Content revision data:
☆ ☆ ☆ ☆ ☆ ☆ ☆

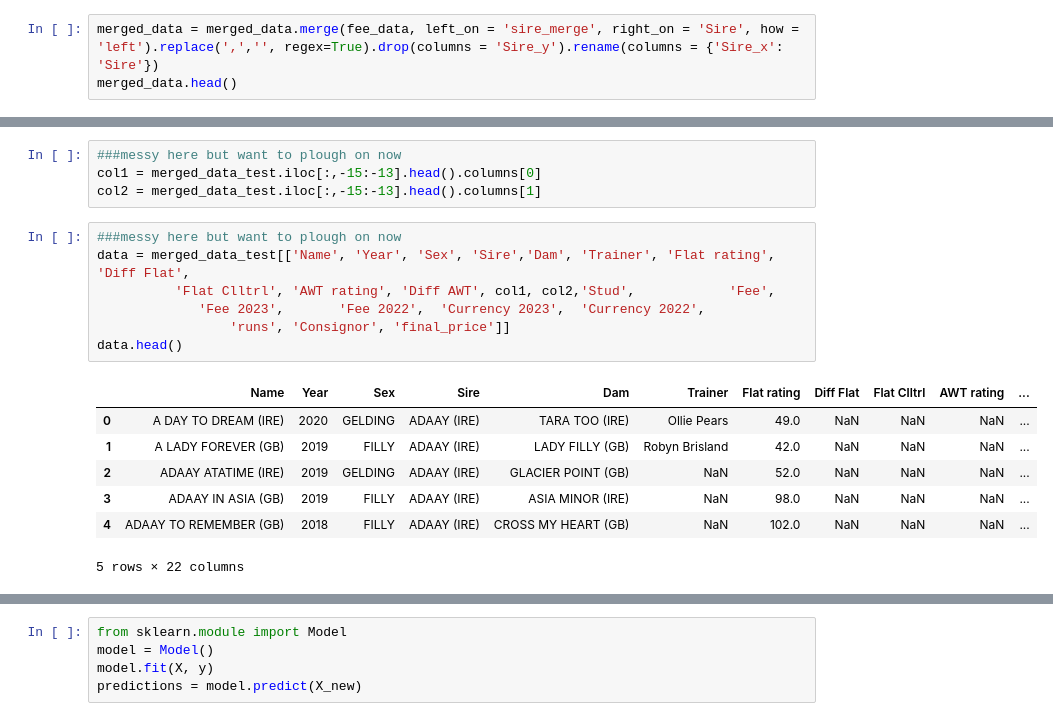
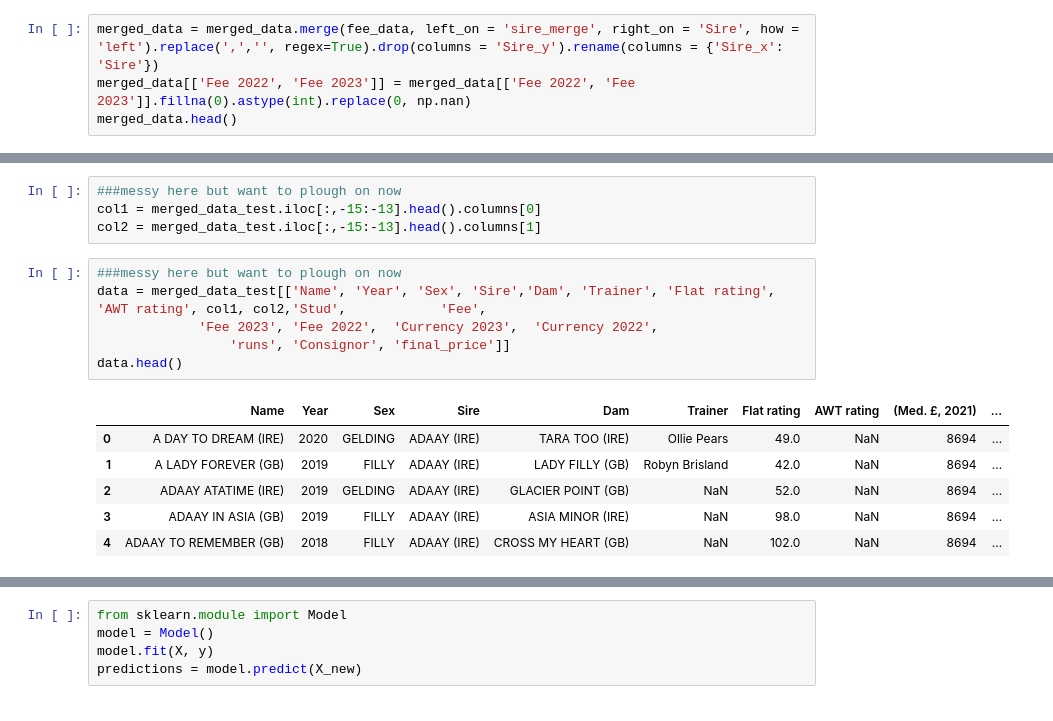
Before and after one commit to samkirwanppb/UCDPA_SamKirwan, a Jupyter notebook: project.ipynb, the cells around one changed output, grey strips where cells are left out. Drawn from its saved outputs; the diff is of its cells as text.

Commit message:
beginning of data analysis

```diff
--- a/project.ipynb
+++ b/project.ipynb
@@ -234,6 +238,7 @@ merged_data.head()
 | 4 | ADAAY TO REMEMBER (GB) | 2018 | FILLY | ADAAY (IRE) | CROSS MY HEART (GB) | NaN | 102.0 | NaN | NaN | NaN | ... |
 # %%
 merged_data = merged_data.merge(fee_data, left_on = 'sire_merge', right_on = 'Sire', how = 'left').replace(',','', regex=True).drop(columns = 'Sire_y').rename(columns = {'Sire_x': 'Sire'})
+merged_data[['Fee 2022', 'Fee 2023']] = merged_data[['Fee 2022', 'Fee 2023']].fillna(0).astype(int).replace(0, np.nan)
 merged_data.head()
 # %% [output]
 |  | Name | Year | Sex | Sire | Dam | Trainer | Flat rating | Diff Flat | Flat Clltrl | AWT rating | ... |
@@ -328,16 +333,14 @@ col1 = merged_data_test.iloc[:,-15:-13].head().columns[0]
 col2 = merged_data_test.iloc[:,-15:-13].head().columns[1]
 # %%
 ###messy here but want to plough on now
-data = merged_data_test[['Name', 'Year', 'Sex', 'Sire','Dam', 'Trainer', 'Flat rating', 'Diff Flat',
-          'Flat Clltrl', 'AWT rating', 'Diff AWT', col1, col2,'Stud',            'Fee',
-             'Fee 2023',       'Fee 2022',  'Currency 2023',  'Currency 2022',
+data = merged_data_test[['Name', 'Year', 'Sex', 'Sire','Dam', 'Trainer', 'Flat rating', 'AWT rating', col1, col2,'Stud',            'Fee',
+             'Fee 2023', 'Fee 2022',  'Currency 2023',  'Currency 2022',
                  'runs', 'Consignor', 'final_price']]
 data.head()
 # %% [output]
-|  | Name | Year | Sex | Sire | Dam | Trainer | Flat rating | Diff Flat | Flat Clltrl | AWT rating | ... |
-| 0 | A DAY TO DREAM (IRE) | 2020 | GELDING | ADAAY (IRE) | TARA TOO (IRE) | Ollie Pears | 49.0 | NaN | NaN | NaN | ... |
-| 1 | A LADY FOREVER (GB) | 2019 | FILLY | ADAAY (IRE) | LADY FILLY (GB) | Robyn Brisland | 42.0 | NaN | NaN | NaN | ... |
-| 2 | ADAAY ATATIME (IRE) | 2019 | GELDING | ADAAY (IRE) | GLACIER POINT (GB) | NaN | 52.0 | NaN | NaN | NaN | ... |
-| 3 | ADAAY IN ASIA (GB) | 2019 | FILLY | ADAAY (IRE) | ASIA MINOR (IRE) | NaN | 98.0 | NaN | NaN | NaN | ... |
-| 4 | ADAAY TO REMEMBER (GB) | 2018 | FILLY | ADAAY (IRE) | CROSS MY HEART (GB) | NaN | 102.0 | NaN | NaN | NaN | ... |
+|  | Name | Year | Sex | Sire | Dam | Trainer | Flat rating | AWT rating | (Med. £, 2021) | ... |
+| 0 | A DAY TO DREAM (IRE) | 2020 | GELDING | ADAAY (IRE) | TARA TOO (IRE) | Ollie Pears | 49.0 | NaN | 8694 | ... |
+| 1 | A LADY FOREVER (GB) | 2019 | FILLY | ADAAY (IRE) | LADY FILLY (GB) | Robyn Brisland | 42.0 | NaN | 8694 | ... |
+| 2 | ADAAY ATATIME (IRE) | 2019 | GELDING | ADAAY (IRE) | GLACIER POINT (GB) | NaN | 52.0 | NaN | 8694 | ... |
+| 3 | ADAAY IN ASIA (GB) | 2019 | FILLY | ADAAY (IRE) | ASIA MINOR (IRE) | NaN | 98.0 | NaN | 8694 | ... |
+| 4 | ADAAY TO REMEMBER (GB) | 2018 | FILLY | ADAAY (IRE) | CROSS MY HEART (GB) | NaN | 102.0 | NaN | 8694 | ... |
-5 rows × 22 columns
```
Also changed, not shown: parts of 10 cells of this notebook.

☆ ☆ ☆ ☆ ☆ ☆ ☆

[What the task requires]
Please report, as a bare number, how many lines of the data contain the word "Sire".

[Answer for this exercise]
6